By Gabrielle Kaplan-Mayer, Director, Special Needs and jkidphilly
“You’ve got to be taught to hate and fear,
You’ve got to be taught from year to year,
It’s got to be drummed in your dear little ear,
You’ve got to be carefully taught.
You’ve got to be taught to be afraid
Of people whose eyes are oddly made…”
In 1949, these powerful lyrics from Rodgers and Hammerstein’s award-winning musical “South Pacific” challenged assumptions about relationships between different racial and ethnic groups during the pre-Civil Rights era, suggesting what was then the highly controversial idea that prejudice and fear of differences is not born within us, but rather is transmitted from one generation to the next. Though it’s 65 years later, those lyrics resonate powerfully for me, as much of my personal and professional life relates to raising awareness of people who are “different,” not because of skin color, but because of cognitive, physical or developmental disabilities. Though many schools have done wonderful work in diversity training around race, gender, sexual preferences and other differences, our society still often fails to recognize the necessity for education about people who are differently-abled.
For people growing up as part of Generation X (in the ‘70s/’80s) like me, we went to public schools that were finally required to provide special education, but didn’t necessarily know how to integrate students with differences into the school community. I remember that my elementary school had one special education class, but we had no opportunity to interact with the students who spent their day in that room—away from us on the playground, in the cafeteria, or even in our assemblies. On the occasion when we did pass those students in the hallway, my friends and I would snicker at one girl in particular, who shouted out loudly and who sang through the hallways at the top of her lungs. I cringe with shame and regret as I recall how we laughed at her, but I also recognize that no adult stopped to explain to us that her brain worked differently from ours, and that the impulse control mechanism which stops us all from acting on every impulse that we have, was damaged in her brain. Did the teachers not hear our laughs? By not addressing our behavior, the adults taught us that it was acceptable to make fun of someone with a cognitive difference.
I know that I was a sensitive and generally thoughtful child who was highly aware of how different I felt, being one of two Jewish children in my grade, but my experience of being an “other” didn’t stop me from seeing those children as “other.” I hope that if an adult had explained to me and helped me to understand why that girl was acting that way that I would have smiled rather than laughed at her behind her back.
In my life now, as a parent raising a son with autism, I educate people by default about disability; it might be when explaining to one of my daughter’s new friends about why my son communicates using a keyboard on his iPad rather than speaking, or by engaging the kind man who runs the carousel at the mall and offers my son a free ride because he “looks a little handicapped” about the kinds of differences that he has.
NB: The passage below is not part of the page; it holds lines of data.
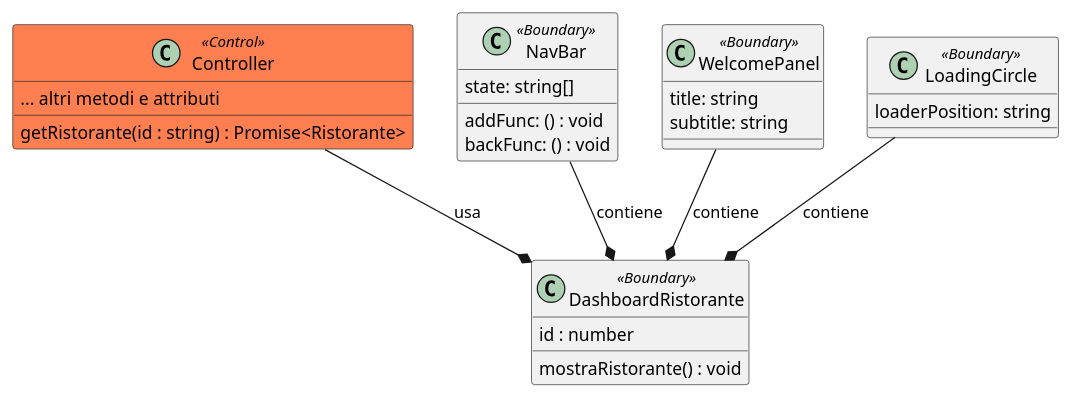
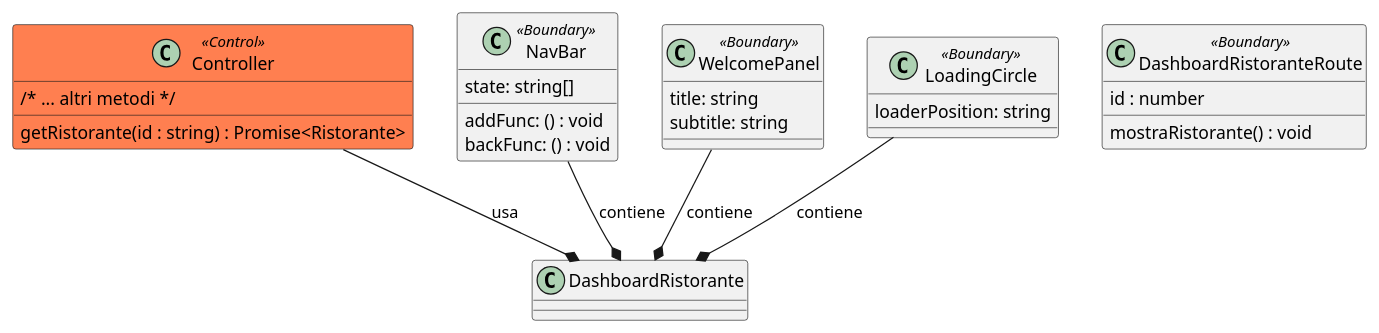
Before and after one commit to macro21KGB/Esame-INGSW-22-23: the diagram in diagrams/PUML/routes/DashboardRistorante.puml, drawn with PlantUML. The commit also changed 9 other files, not shown here.

```diff
--- a/diagrams/PUML/routes/DashboardRistorante.puml
+++ b/diagrams/PUML/routes/DashboardRistorante.puml
@@ -1,42 +1,42 @@
 @startuml
 
 
 class Controller <<Control>> #coral{
-... altri metodi e attributi
+/* ... altri metodi */
 getRistorante(id : string) : Promise<Ristorante>
 }
 
-class DashboardRistorante <<Boundary>> {
+class DashboardRistoranteRoute <<Boundary>> {
 id : number
 mostraRistorante() : void
 }
 
 
 class NavBar <<Boundary>> {
 
 	addFunc: () : void
 	backFunc: () : void
 	state: string[]
 }
 
 class WelcomePanel <<Boundary>> {
 
     title: string
     subtitle: string
 
 }
 
 class LoadingCircle <<Boundary>> {
 
 	loaderPosition: string
 
 }
 
 
 
 WelcomePanel--* DashboardRistorante: contiene
 NavBar --* DashboardRistorante: contiene
 LoadingCircle --* DashboardRistorante: contiene
 
 Controller --* DashboardRistorante: usa
 @enduml
```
These conversations may be a little bit uncomfortable at first, but usually end with huge shared sighs of relief that we could speak aloud together what we were wondering about.
February is Jewish Disabilities Awareness Month (JDAM), and it is a time when we adults can stretch the way that we engage—and carefully teach—our children about Jewish values like B’tzelem Elohim (that all human beings are created in God’s image). Doing so will influence the way that we interact with people who have differences from us.
This Sunday, Jewish Learning Venture’s Whole Community Inclusion initiative and jkidphilly program will create an opportunity for all families to start conversations with their children about differences. At a special “Cakes and Miracles” playdate, we will read one of our favorite PJ Library books about Hershel, a boy who is blind but exceeds his mother’s expectations by making cookies in beautiful shapes because he is able to see pictures in his mind. Hershel’s ability to use his sense of touch teaches his mother—and his entire community—to focus on what he can do, rather than what he cannot.
That is the message that I share when teaching about disability awareness through Whole Community Inclusion: each of us has differences; each of us has abilities. At our playdate, we’ll read “Cakes and Miracles,” and share in a conversation that allows young children to recognize their own special abilities and to think about how they relate to someone who is different from them. Of course, we will also have snacks, time to hang out together, and help children create beautiful Purim masks to take home for their Purim celebrations.
I hope that if you are able, you and your children (preschool and elementary age) will join us:
Cakes & Miracles Playdate
3:30pm – 5:00pm on Sunday, February 16th
The Little Theater at the Video Library
7157 Germantown Avenue / Philadelphia, PA 19119
As a community of adults, it is our collective responsibility to teach the important Jewish values that we want our children to live.
Join the conversation: How will you share the idea and practice of inclusion with your family and friends this month?